by Quinn Levandoski
reviewed on PC
I suppose this isnít an experience that most people who donít review games will be able to relate to, but playing through Randall was one of the few times Iíve become angry with a game for taking my free time away from games I enjoy. I did not enjoy playing Randall. I wanted to stop playing pretty early on, and that never really changed. I wish I could have spent that time playing one of the shiny new titles I picked up during the Steam Summer Sale, and thatís not a good thing to think. Randall, an action platformer in the vein of the lovely Guacamelee, is a disappointing experience in most every regard.
Putting everything else that goes into an enjoyable game aside, the one thing a platformer needs to have above everything else is rock solid, consistent platforming. Randall, simply put, does not. It was a poor design decision to have Randallís movement distances during a number of his aerial maneuvers vary depending on how long the buttons are pressed. Iíve seen it work in other games, but it doesnít here, and itís one of many reasons why I had a difficult time getting Randall to do what I wanted him to do. Look, Iím all for punishingly difficult platformers, but thereís a right and a wrong way to do it. Difficulty should come from testing your reflexes and timing, not inconsistent controls. The former drives you to be better, while the latter drives you to boot up your copy of Super Meat Boy. Furthermore, though I might not particularly like the jumping mechanics, Iíd at least like them to work. Glitches and combination presses not registering were common occurrences, particularly with wall jumping and the hop maneuver. I honestly spent about 15 minutes on a small series of four or five jumps in the tutorial level not because of any real, designed challenge, but because every single time I tried either the hop would register as a jump or dash and get me killed, or I would just hit the wall and fall instead of doing a wall jump. Iíd honestly have turned the game off right there if I were playing under normal circumstances, but unfortunately I was forced to keep trudging.
Itís an awfully bad thing if your platforming game has rubbish platforming, but at least decent combat could salvage the experience enough to still provide some fun. Unfortunately that isnít the case, with Randallís combat continuing the inconsistent, uninspired qualities Iíve already spoken to. A few more options open up later in the game, but combat encounters are mostly resolved through the use of basic hits (standard punch, low kick, and uppercut), jumping, and grabs that can separate enemies from each other. I think Randall was trying to imbue its combat with the same need for accuracy in spacing and timing as the platforming, but it never really pans out. Even with multiple attacks and abilities that I used once in awhile, more often than not I wouldnít have to use anything but my dash, jump, and basic punch to take down the standard baddies, which isnít terribly engaging or exciting. This lack of interest is only compounded by relatively inconsistent hit detection and a nasty penchant for enemies to wind up for a hit, then magically glide a bit towards you, both of which makes working your timing and spacing difficult. Itís also strange that when killed, enemies would be laying down, then quickly stand up, only to drop back down again. I suppose itís an issue of there only being one death animation that gets triggered regardless of the characterís positioning, and it doesnít affect gameplay at all, but it is silly and a bit annoying.

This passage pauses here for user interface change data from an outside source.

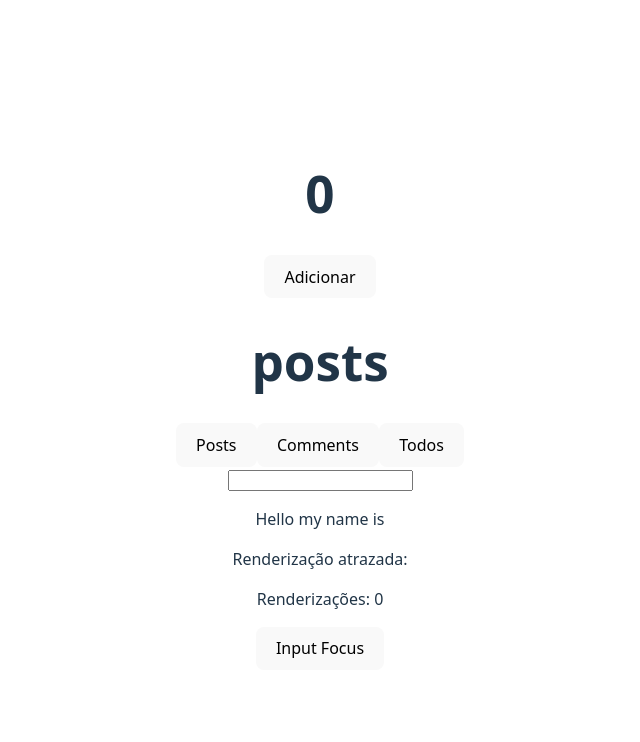
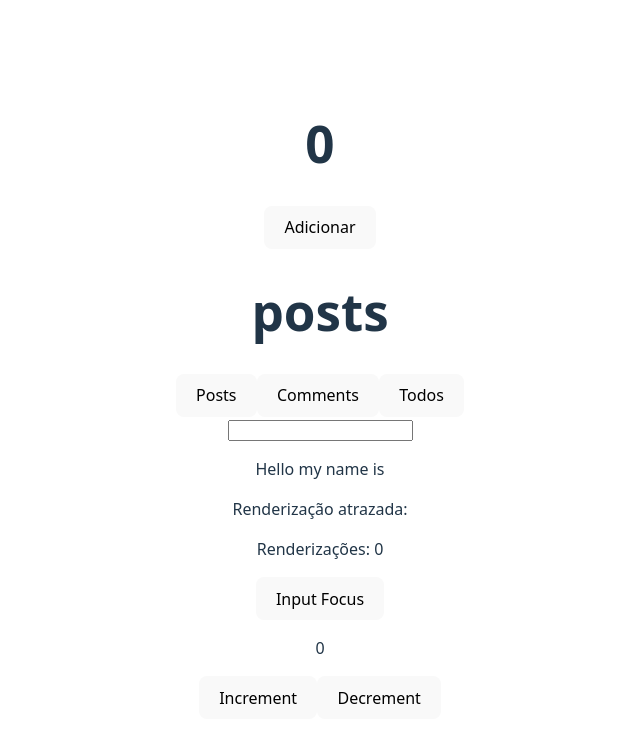
Before and after one commit to 0Carvalh0/learn-reactjs, a React (Vite) app in the folder react-hooks/: page / in a window 1280 px wide. Shown: the top 742 px of the page, without its empty margins (320-960 px from the left). Built offline with nearby package versions, Linux system fonts and the light colour scheme; no server answers.

Commit message:
feat: estudando o useReducer

```diff
--- a/react-hooks/src/App.tsx
+++ b/react-hooks/src/App.tsx
@@ -2,6 +2,7 @@ import "./App.css";
 import UsarEfeito from "./Hooks/UsarEfeito";
 import UsarEstado from "./Hooks/UsarEstado";
 import UsarRef from "./Hooks/UsarRef";
+import UsarRedutor from "./Hooks/UsarRedutor";
 
 function App() {
     return (
@@ -9,6 +10,7 @@ function App() {
             <UsarEstado />
             <UsarEfeito />
             <UsarRef />
+            <UsarRedutor />
         </>
     );
 }
--- /dev/null
+++ b/react-hooks/src/Hooks/UsarRedutor.tsx
@@ -0,0 +1,33 @@
+import { useReducer } from "react";
+
+const reducer = (
+    state: { counter: number },
+    action: { type: "increment" } | { type: "decrement" }
+) => {
+    switch (action.type) {
+        case "increment":
+            return { counter: state.counter + 1 };
+        case "decrement":
+            return { counter: state.counter - 1 };
+        default:
+            return state;
+    }
+};
+
+const UsarRedutor = () => {
+    const [state, dispatch] = useReducer(reducer, { counter: 0 });
+
+    return (
+        <>
+            <p>{state.counter}</p>
+            <button onClick={() => dispatch({ type: "increment" })}>
+                Increment
+            </button>
+            <button onClick={() => dispatch({ type: "decrement" })}>
+                Decrement
+            </button>
+        </>
+    );
+};
+
+export default UsarRedutor;
```
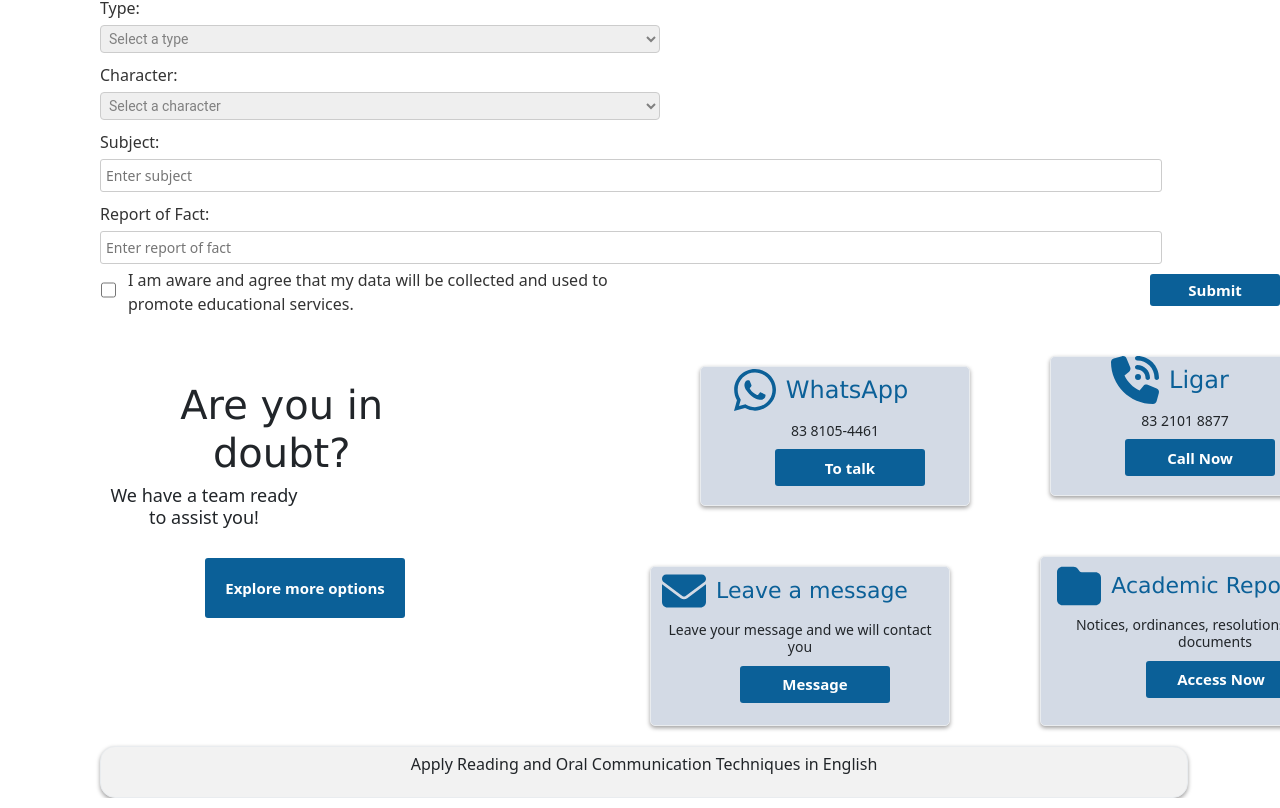
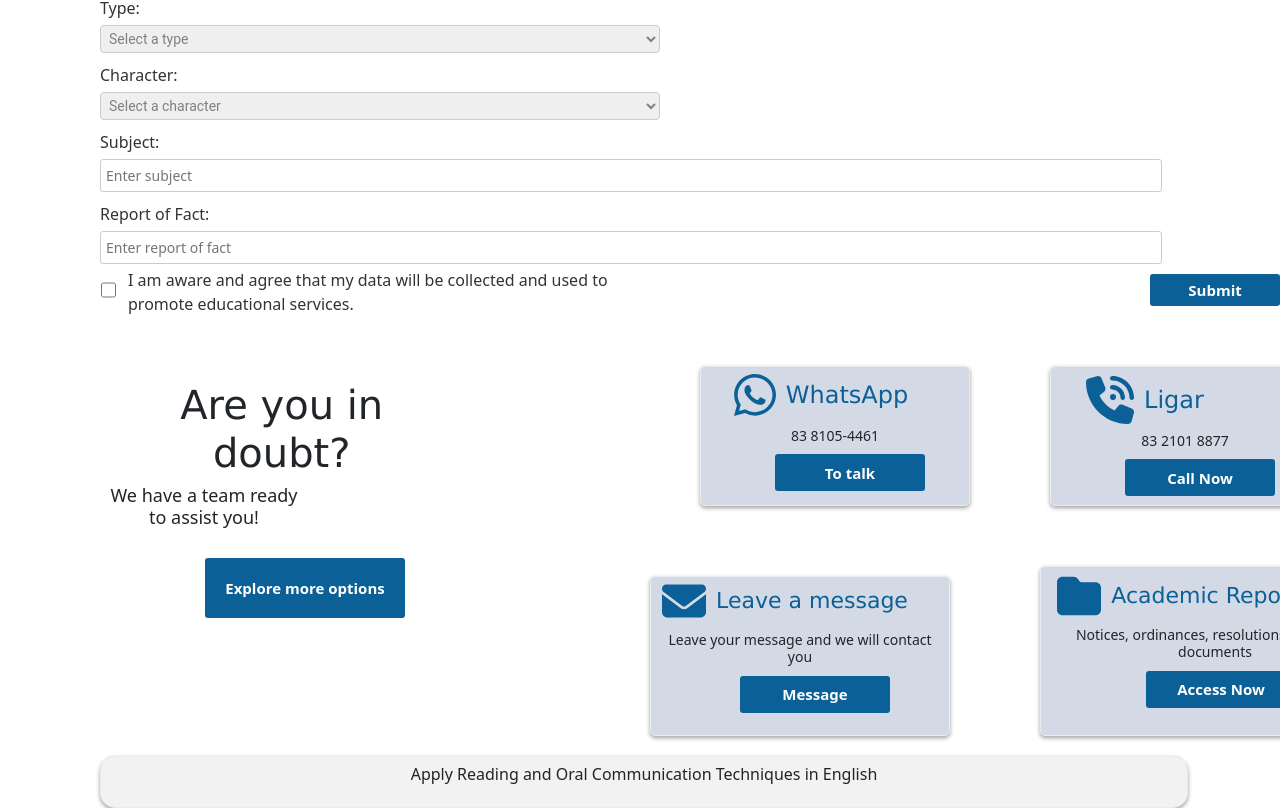
Before and after one commit to Luanna88/UniFacisaOmbudsman-Ouvidoria, a React (Create React App) app: page / in a window 1280 px wide. Shown: the part 1579-2387 px from the top of the page. Built offline with nearby package versions, Linux system fonts and the light colour scheme.

Commit message:
Update index.css

```diff
--- a/src/index.css
+++ b/src/index.css
@@ -364,7 +364,7 @@ form p {
 }
 
 .card-4 h1 {
-  margin-top: 40px;
+  margin-top: 50px;
   font-family: Verdana, Geneva, Tahoma, sans-serif;
   font-size: 24px;
   color:#0B6098;
@@ -402,7 +402,7 @@ form p {
   box-shadow: 0 2px 4px rgb(161, 160, 160);
   border-radius: 5px;
   padding: 5px;
-  margin-top: -150px;
+  margin-top: -140px;
   width: 270px;
   margin-left: 100px;
   text-align: center;
@@ -415,11 +415,11 @@ form p {
 }
 
 .card-5 h1 {
-  margin-top: 40px;
+  margin-top: 60px;
   font-family: Verdana, Geneva, Tahoma, sans-serif;
   font-size: 24px;
   color:#0B6098;
-  margin-right: 20px;
+  margin-right: 70px;
   margin-bottom: 8px;
 }
 
```
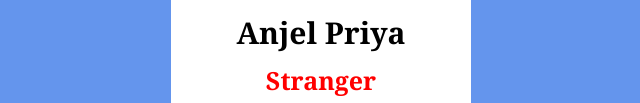
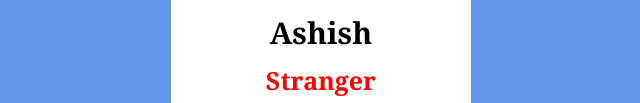
Before and after one commit to garg1976/Js-Mini-project, a plain HTML site: page index.html in a window 1280 px wide. Shown: the part 421-524 px from the top of the page, without its empty margins (319-959 px from the left). Drawn offline with Linux system fonts and the light colour scheme.

Commit message:
thrid commit

```diff
--- a/index.html
+++ b/index.html
@@ -10,7 +10,7 @@
 <body>
     <div id="card">
         <img src="https://images.unsplash.com/photo-1643490743293-1f1de8e3d68a?w=1000&auto=format&fit=crop&q=60&ixlib=rb-4.1.0&ixid=M3wxMjA3fDB8MHxzZWFyY2h8MTF8fG1vZGVsc3xlbnwwfDB8MHx8fDA%3D" alt="model">
-        <h1>Anjel Priya</h1>
+        <h1>Ashish</h1>
         <h5>Stranger</h5>
         <div id="btn-container">
             <!-- <button id="remove"><b>Remove</b></button> -->
```
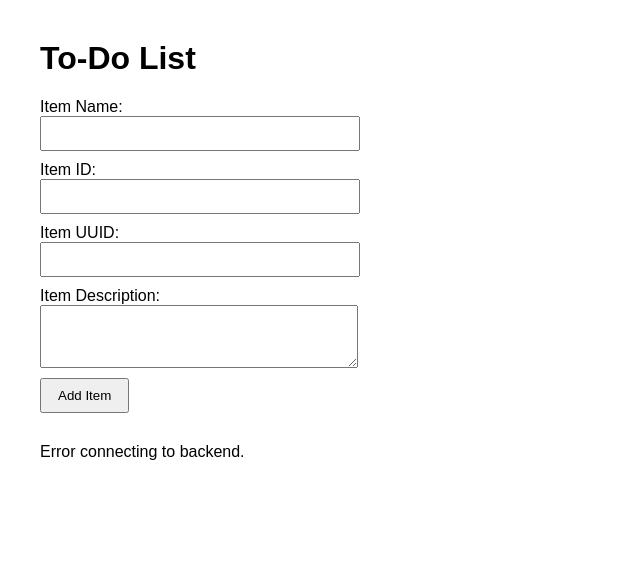
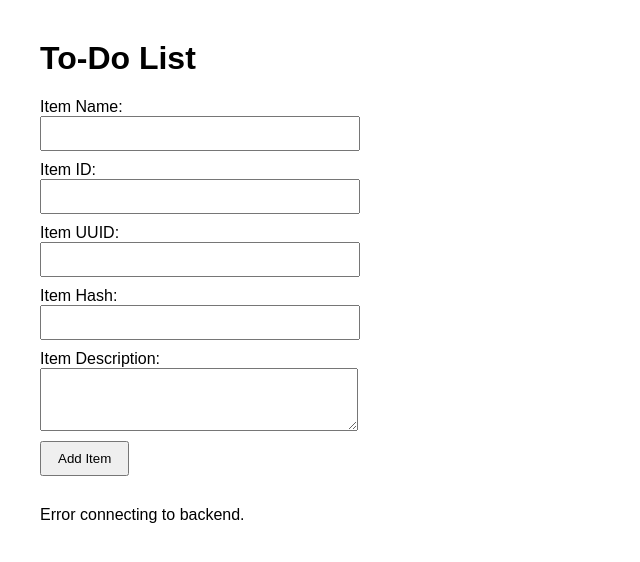
Before and after one commit to sravankumbum/todo, a Python web app: template templates/todo.html in a window 1280 px wide. Shown: the top 562 px of the page, without its empty margins (0-640 px from the left). Run offline with Jinja, Linux system fonts and the light colour scheme; the template is opened without the code that fills it, so the values that code supplies are empty.

Commit message:
add item_hash

```diff
--- a/templates/todo.html
+++ b/templates/todo.html
@@ -23,6 +23,8 @@
         <input type="text" id="item_id" name="item_id" >
         <label for="item_uuid">Item UUID:</label>
         <input type="text" id="item_uuid" name="item_uuid" >
+        <label for="item_hash">Item Hash:</label>
+        <input type="text" id="item_hash" name="item_hash" >
         <label for="item_desc">Item Description:</label>
         <textarea id="item_desc" name="item_desc" rows="3" required></textarea>
         <button type="submit">Add Item</button>
```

Poor Design and Writing
While the gameís art is decent, if not particularly exceptional, the level and environmental designs suffer from a drought of creativity. Things change a bit in each of the gameís few different areas, but none are particularly interesting or unique. Environmental obstacles, a core part of the platforming experience, donít fair any better. For example, thereís open electricity everywhere.. I had to sit and ponder a few moments what to even call the things, because they arenít real things. They arenít even electrified floor tiles or fence. Theyíre just two little protrusions that can be on just about any surface, always uniformly spaced, with open electricity flowing between them. I understand that it seems like a strange, small thing to get caught up on, but in a platformer the environments and obstacles are a major part of the experience, and having the screen constantly flooded with lazy, uninspired obstacles grew tired before I even got through the tutorial level. Tangentially, speaking of presentation and design, the writingís pretty rough. The story, focused around a mad scientist that controls people through addiction, is fine, but the dialogue extremely unnatural, and there are a number of grammar and word errors that I spotted. The humor didnít hit for me either, rarely getting funnier than ďHey there, how good does my hair look?Ē
Being that the action platformer genre is as incredibly flooded as it is, itís difficult for me to find any reason to recommend a game thatís disappointing in so many ways and exceptional in none. Contrary to what you might think, I donít enjoy writing reviews that are this negative. Even poor games are the result of a lot of peopleís long time and hard work, and it does make me feel bad to throw all of that under the bus in a quick thousand words. Thatís reality, though. Sometimes things donít work out, and Randall is a textbook example.
While the entire game isnít a dumpster fire, there isnít anything that stands out as a notable high point.
Inconsistent and glitchy platforming, boring combat, poor dialogue and humor, uninspired environments, and a forgettable story.